Plaid Cymru calls for improved veterans’ care on Armistice Day centenary
Plaid Cymru’s Westminster Leader, Liz Saville Roberts MP, has said that Welsh veterans are being let down by both the Welsh and Westminster governments.
In September Plaid Cymru uncovered statistics that showed that across the UK 66,000 veterans are either homeless, in the justice system or suffering with mental health conditions. The information obtained through a combination of parliamentary questions and research from military charities and academic research shows that former armed forces personnel are being let down by the Westminster Government, and are disproportionately represented compared to the general public, in homelessness, mental health and justice system statistics.
Ms Saville Roberts has also campaigned for residential veterans’ care to be made available in Wales. There is currently no residential treatment facilities for veterans in Wales. The only easily accessible facility, Audley Court in Shropshire announced at the end of 2017 that it would stop offering residential treatments.
The Dwyfor Meirionnydd MP has called on the Welsh Government to “put its money where its mouth is” and fund residential treatment facilities for veterans, which are shown to have profound benefits for treating mental health issues and helping veterans live fruitful lives following military service.
Liz Saville Roberts, who will be representing Plaid Cymru at the Cenotaph in London today, said:
“Today we remember the sacrifices made by so many in order for us to be here today. Their legacy will never be lost to history and their sacrifice should never be underestimated.
“It is not just words that best honours their memory – we need actions too. Action so that their fellow servicemen and women are today treated with the dignity and respect they deserve.
“It is shocking that in twenty first century Britain 66,000 veterans are either homeless, in the justice system or suffering with mental health conditions.
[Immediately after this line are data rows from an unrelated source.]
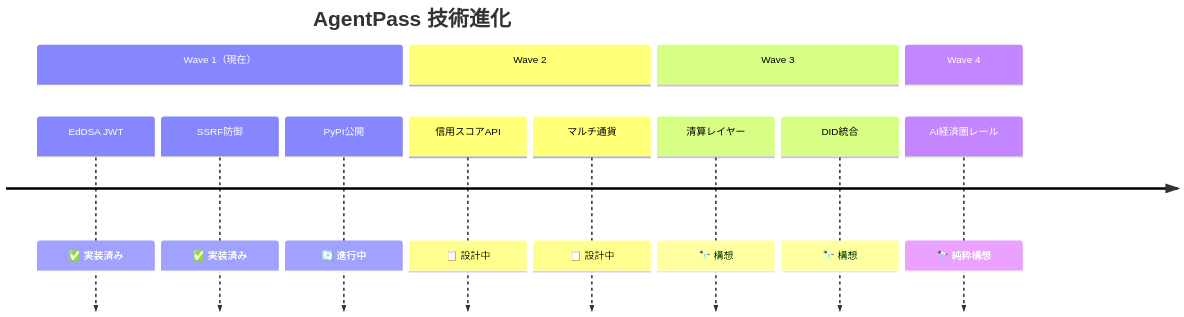
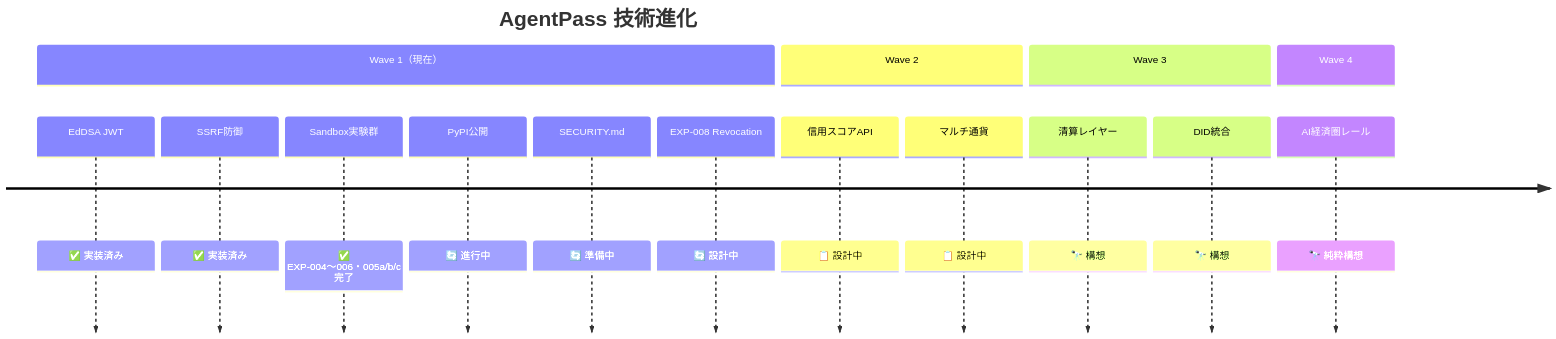
Before and after one commit to notenkitoclient-cpu/agentpass: the diagram in AI運営OS用/docs/ROADMAP.md, drawn with Mermaid. The commit also changed other lines of this file, not shown here.

First line of the commit message:
docs(roadmap): reflect Wave1 sandbox experiments and current state

````diff
--- a/AI運営OS用/docs/ROADMAP.md
+++ b/AI運営OS用/docs/ROADMAP.md
@@ -121,16 +151,19 @@
 ```mermaid
 timeline
     title AgentPass 技術進化
     section Wave 1（現在）
-        EdDSA JWT : ✅ 実装済み
-        SSRF防御  : ✅ 実装済み
-        PyPI公開  : 🔄 進行中
+        EdDSA JWT        : ✅ 実装済み
+        SSRF防御         : ✅ 実装済み
+        Sandbox実験群    : ✅ EXP-004〜006・005a/b/c 完了
+        PyPI公開         : 🔄 進行中
+        SECURITY.md      : 🔄 準備中
+        EXP-008 Revocation : 🔄 設計中
     section Wave 2
         信用スコアAPI : 📋 設計中
         マルチ通貨    : 📋 設計中
     section Wave 3
         清算レイヤー  : 🔭 構想
         DID統合       : 🔭 構想
     section Wave 4
         AI経済圏レール : 🔭 純粋構想
 ```
````
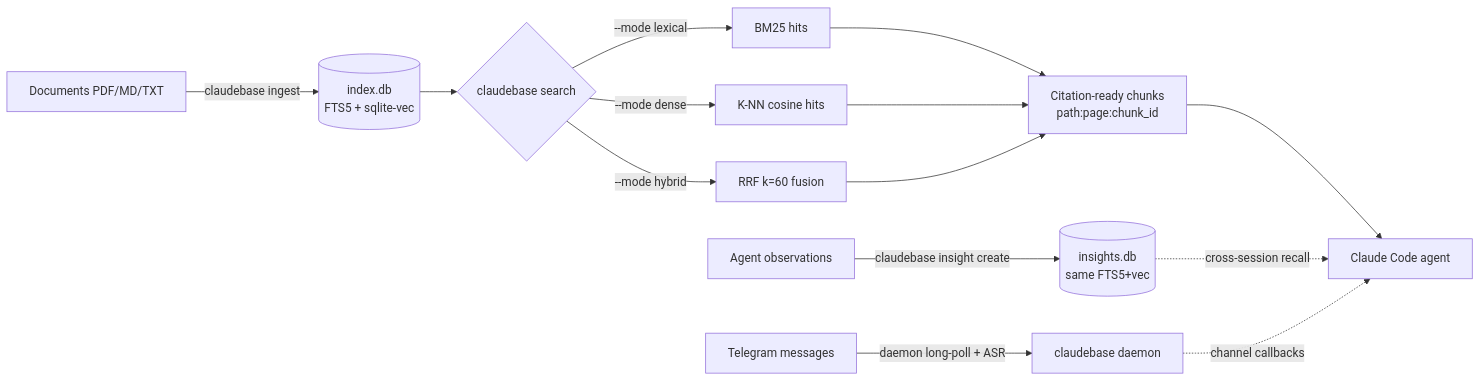
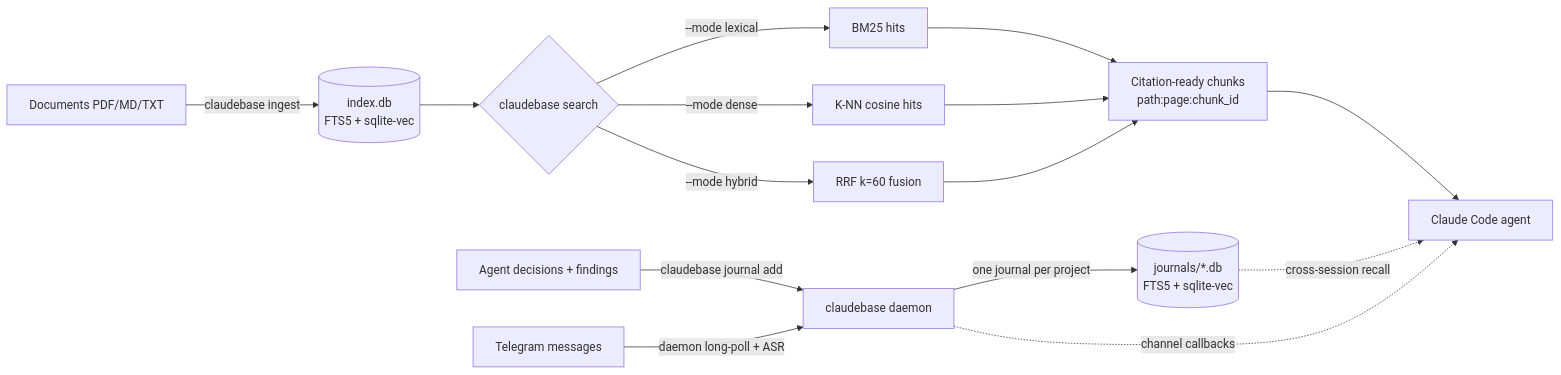
One commit to codefather-labs/claudebase changed the diagram in README.md. Above: the diagram before and after it, drawn with Mermaid. The commit also changed other lines of this file and 45 other files, not shown here.

First line of the commit message:
feat(journal): replace insights with a daemon-owned per-project journal

````diff
--- a/README.md
+++ b/README.md
@@ -127,16 +128,17 @@
 ```mermaid
 graph LR
     A[Documents PDF/MD/TXT] -->|claudebase ingest| B[(index.db<br/>FTS5 + sqlite-vec)]
     B --> C{claudebase search}
     C -->|--mode lexical| D[BM25 hits]
     C -->|--mode dense| E[K-NN cosine hits]
     C -->|--mode hybrid| F[RRF k=60 fusion]
     D --> G[Citation-ready chunks<br/>path:page:chunk_id]
     E --> G
     F --> G
     G --> H[Claude Code agent]
-    I[Agent observations] -->|claudebase insight create| J[(insights.db<br/>same FTS5+vec)]
+    I[Agent decisions + findings] -->|claudebase journal add| L
+    L -->|one journal per project| J[(journals/*.db<br/>FTS5 + sqlite-vec)]
     J -.cross-session recall.-> H
     K[Telegram messages] -->|daemon long-poll + ASR| L[claudebase daemon]
     L -.channel callbacks.-> H
 ```
````
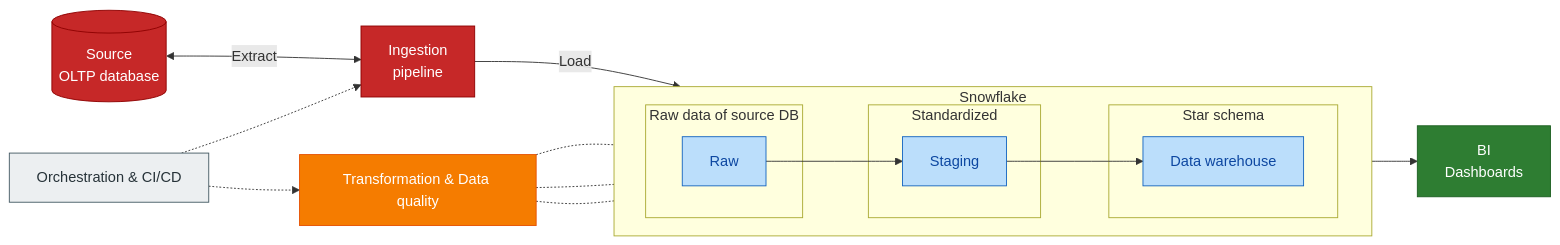
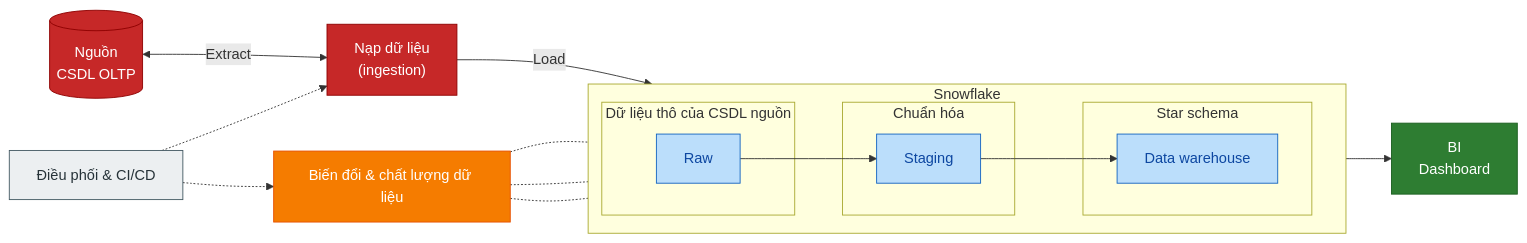
The first of 2 diagrams in README.md (whtbl3/retail-pulse), drawn with Mermaid before and after one commit. The commit also changed other lines of this file and 23 other files, not shown here.

````diff
--- a/README.md
+++ b/README.md
@@ -22,46 +38,46 @@
 ```mermaid
 flowchart LR
-  SRC[("Source<br/>OLTP database")]
-  ING["Ingestion<br/>pipeline"]
+  SRC[("Nguồn<br/>CSDL OLTP")]
+  ING["Nạp dữ liệu<br/>(ingestion)"]
 
   SRC <-->|"Extract"| ING
   ING -->|"Load"| RAW
 
   subgraph DWH["Snowflake"]
     direction LR
-    subgraph L1["Raw data of source DB"]
+    subgraph L1["Dữ liệu thô của CSDL nguồn"]
       RAW["Raw"]
     end
-    subgraph L2["Standardized"]
+    subgraph L2["Chuẩn hóa"]
       STG["Staging"]
     end
     subgraph L3["Star schema"]
       MART["Data warehouse"]
     end
     RAW --> STG --> MART
   end
 
-  BI["BI<br/>Dashboards"]
+  BI["BI<br/>Dashboard"]
   MART --> BI
 
-  TRF["Transformation & Data quality"]
+  TRF["Biến đổi & chất lượng dữ liệu"]
   TRF -.- RAW
   TRF -.- STG
   TRF -.- MART
 
-  ORC["Orchestration & CI/CD"]
+  ORC["Điều phối & CI/CD"]
   ORC -.-> ING
   ORC -.-> TRF
 
   classDef src fill:#C62828,stroke:#8E0000,color:#FFFFFF
   classDef layer fill:#BBDEFB,stroke:#1565C0,color:#0D47A1
   classDef tool fill:#F57C00,stroke:#E65100,color:#FFFFFF
   classDef bi fill:#2E7D32,stroke:#1B5E20,color:#FFFFFF
   classDef ops fill:#ECEFF1,stroke:#455A64,color:#263238
 
   class SRC,ING src
   class RAW,STG,MART layer
   class TRF tool
   class BI bi
   class ORC ops
 ```
````
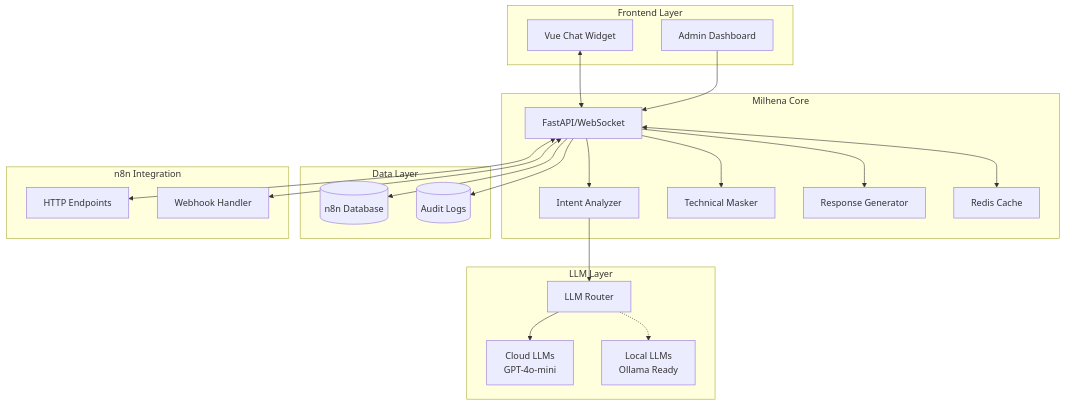
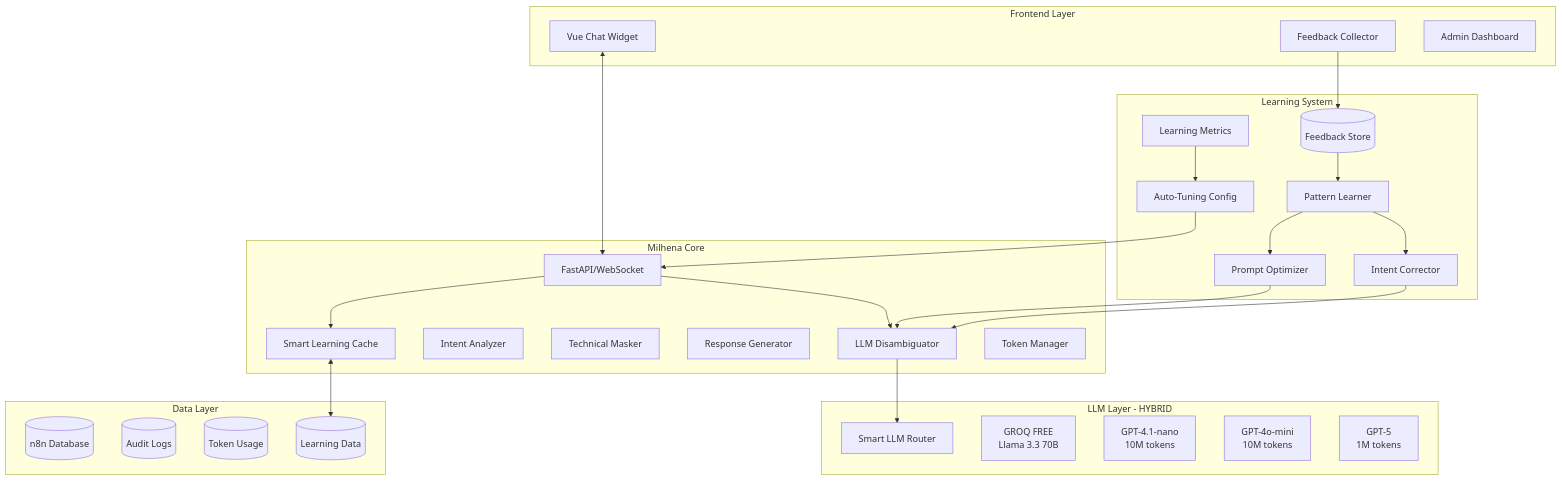
Before and after one commit to lancaster971/pilotproOS: the diagram in intelligence-engine/TODO-MILHENA-v3.md, drawn with Mermaid. The commit also changed other lines of this file and 14 other files, not shown here.

````diff
--- a/intelligence-engine/TODO-MILHENA-v3.md
+++ b/intelligence-engine/TODO-MILHENA-v3.md
@@ -47,45 +56,56 @@
 ```mermaid
 graph TB
     subgraph "Frontend Layer"
         Widget[Vue Chat Widget]
+        Feedback[Feedback Collector]
         Admin[Admin Dashboard]
     end
 
     subgraph "Milhena Core"
         API[FastAPI/WebSocket]
+        Disambiguator[LLM Disambiguator]
         Intent[Intent Analyzer]
         Masker[Technical Masker]
         Generator[Response Generator]
-        Cache[Redis Cache]
+        Cache[Smart Learning Cache]
+        TokenMgr[Token Manager]
+    end
+
+    subgraph "Learning System"
+        FeedbackDB[(Feedback Store)]
+        PatternLearner[Pattern Learner]
+        PromptOptimizer[Prompt Optimizer]
+        IntentCorrector[Intent Corrector]
+        AutoTuner[Auto-Tuning Config]
+        Metrics[Learning Metrics]
+    end
+
+    subgraph "LLM Layer - HYBRID"
+        Router[Smart LLM Router]
+        GROQ[GROQ FREE<br/>Llama 3.3 70B]
+        OpenAINano[GPT-4.1-nano<br/>10M tokens]
+        OpenAIMini[GPT-4o-mini<br/>10M tokens]
+        OpenAIPremium[GPT-5<br/>1M tokens]
     end
 
     subgraph "Data Layer"
         N8NDB[(n8n Database)]
         Audit[(Audit Logs)]
-    end
-
-    subgraph "LLM Layer"
-        Router[LLM Router]
-        Cloud[Cloud LLMs<br/>GPT-4o-mini]
-        Local[Local LLMs<br/>Ollama Ready]
-    end
-
-    subgraph "n8n Integration"
-        HTTP[HTTP Endpoints]
-        Webhook[Webhook Handler]
+        TokenDB[(Token Usage)]
+        LearningDB[(Learning Data)]
     end
 
     Widget <--> API
-    Admin --> API
-    API --> Intent
-    Intent --> Router
-    Router --> Cloud
-    Router -.-> Local
-    API --> Masker
-    API --> Generator
-    API <--> Cache
-    API --> N8NDB
-    API --> Audit
-    API <--> HTTP
-    API <--> Webhook
+    Feedback --> FeedbackDB
+    FeedbackDB --> PatternLearner
+    PatternLearner --> PromptOptimizer
+    PatternLearner --> IntentCorrector
+    IntentCorrector --> Disambiguator
+    PromptOptimizer --> Disambiguator
+    API --> Disambiguator
+    Disambiguator --> Router
+    API --> Cache
+    Cache <--> LearningDB
+    Metrics --> AutoTuner
+    AutoTuner --> API
 ```
````
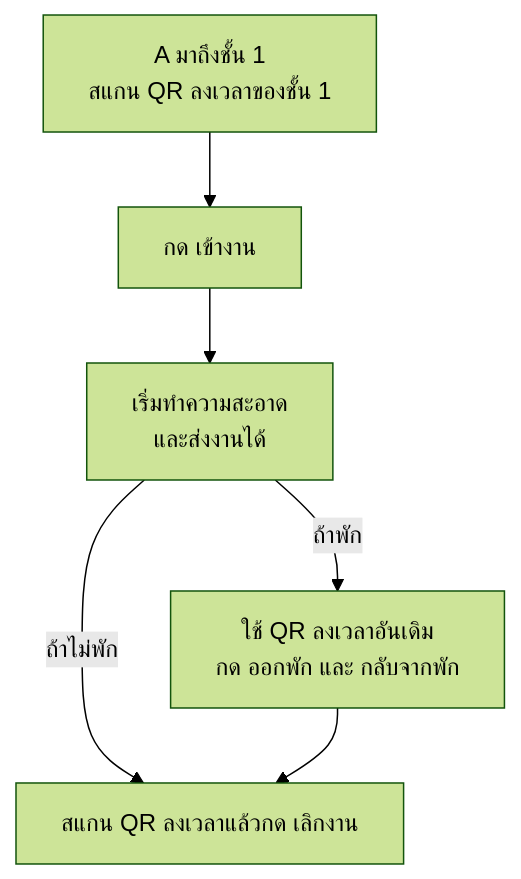
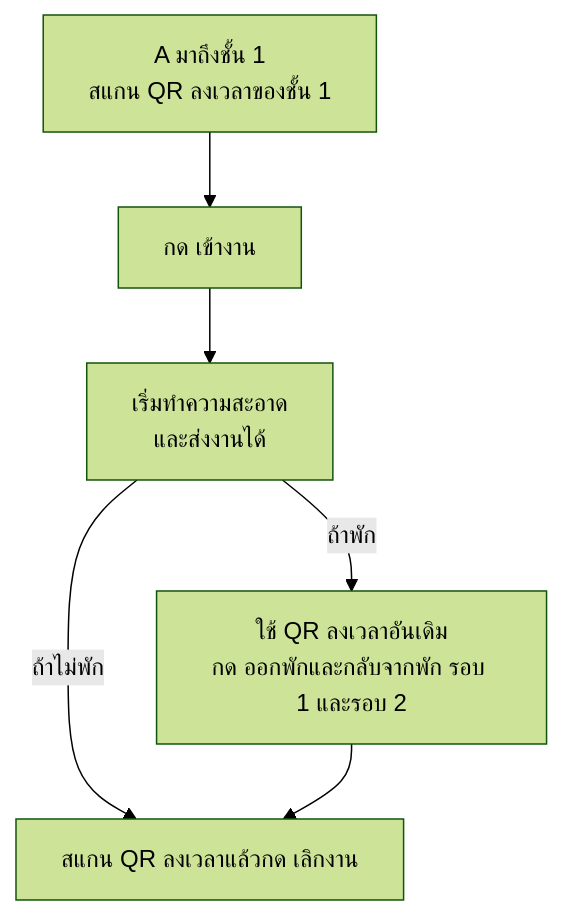
Before and after one commit to ThodsaphonSonthiphin/Facility-Real-time-dashboard: the second of 7 diagrams in docs/role-workflows.md, drawn with Mermaid (forest theme). The commit also changed other lines of this file and 138 other files, not shown here.

````diff
--- a/docs/role-workflows.md
+++ b/docs/role-workflows.md
@@ -30,8 +30,8 @@
 ```mermaid
 flowchart TD
     A["A มาถึงชั้น 1<br/>สแกน QR ลงเวลาของชั้น 1"] --> B["กด เข้างาน"]
     B --> C["เริ่มทำความสะอาด<br/>และส่งงานได้"]
-    C -->|"ถ้าพัก"| D["ใช้ QR ลงเวลาอันเดิม<br/>กด ออกพัก และ กลับจากพัก"]
+    C -->|"ถ้าพัก"| D["ใช้ QR ลงเวลาอันเดิม<br/>กด ออกพักและกลับจากพัก รอบ 1 และรอบ 2"]
     C -->|"ถ้าไม่พัก"| E["สแกน QR ลงเวลาแล้วกด เลิกงาน"]
     D --> E
 ```
````
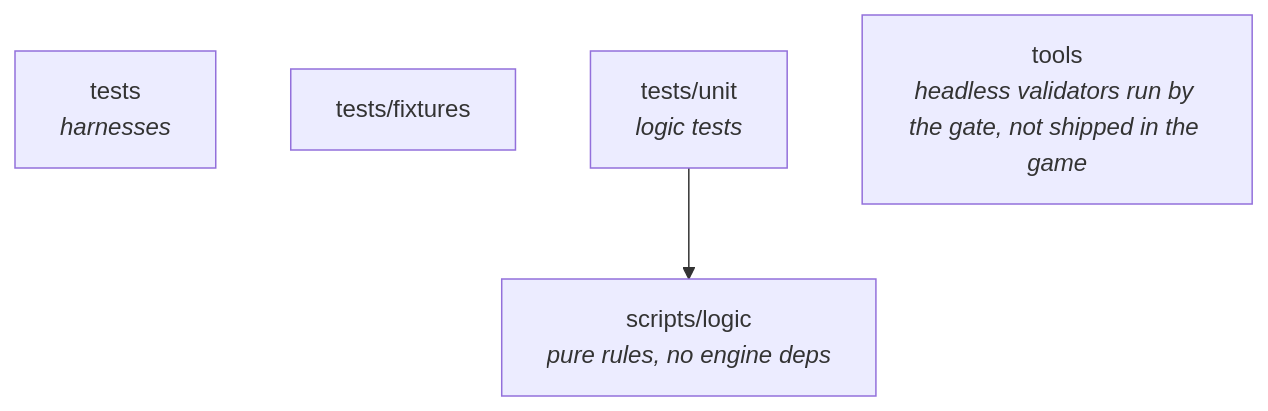
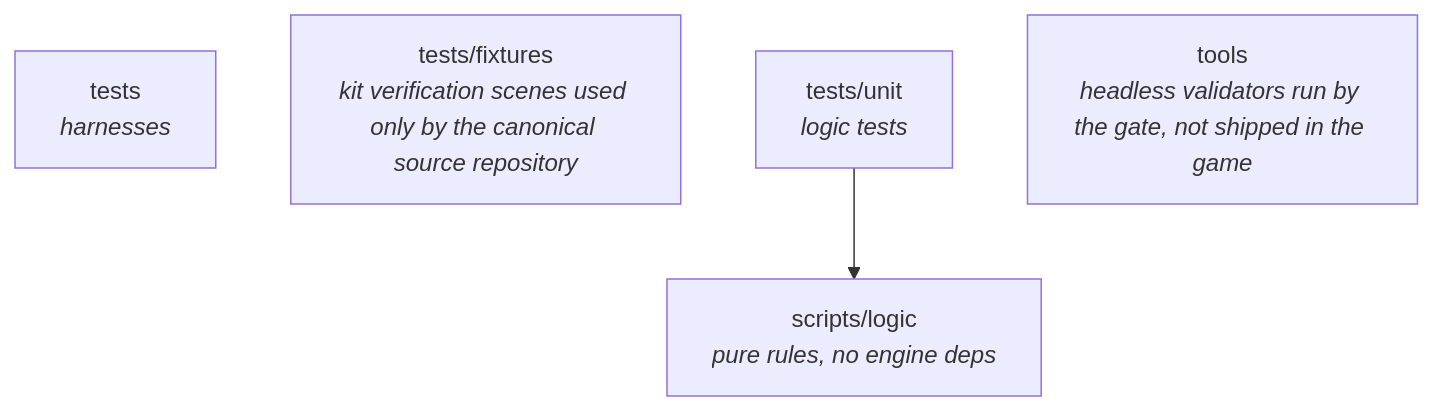
Before and after one commit to FallingReign/godot-agent-starter: the diagram in ARCHITECTURE.md, drawn with Mermaid. The commit also changed 87 other files, not shown here.

````diff
--- a/ARCHITECTURE.md
+++ b/ARCHITECTURE.md
@@ -22,10 +22,10 @@
 ```mermaid
 graph TD
     scripts_logic["scripts/logic<br/><i>pure rules, no engine deps</i>"]
     tests["tests<br/><i>harnesses</i>"]
-    tests_fixtures["tests/fixtures"]
+    tests_fixtures["tests/fixtures<br/><i>kit verification scenes used only by the canonical source repository</i>"]
     tests_unit["tests/unit<br/><i>logic tests</i>"]
     tools["tools<br/><i>headless validators run by the gate, not shipped in the game</i>"]
 
     tests_unit --> scripts_logic
 ```
````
We may not forget those that gave their lives, but for today’s suffering veterans it’s a case of out of sight, out of mind.
“With no residential care facilities for veterans in Wales, and the last facility within reasonable distance across the border closing, the Welsh Government needs to put its money where its mouth is and invest in the services that make a difference to veterans lives.
“Fundamentally, Welsh veterans are being let down by governments in Cardiff and London.”
- The information provided by Plaid Cymru suggests that some 10,000 veterans are either in prison, on parole or under the supervision of the probation service; around 50,000 are suffering with mental health conditions and a further 6,000 are homeless.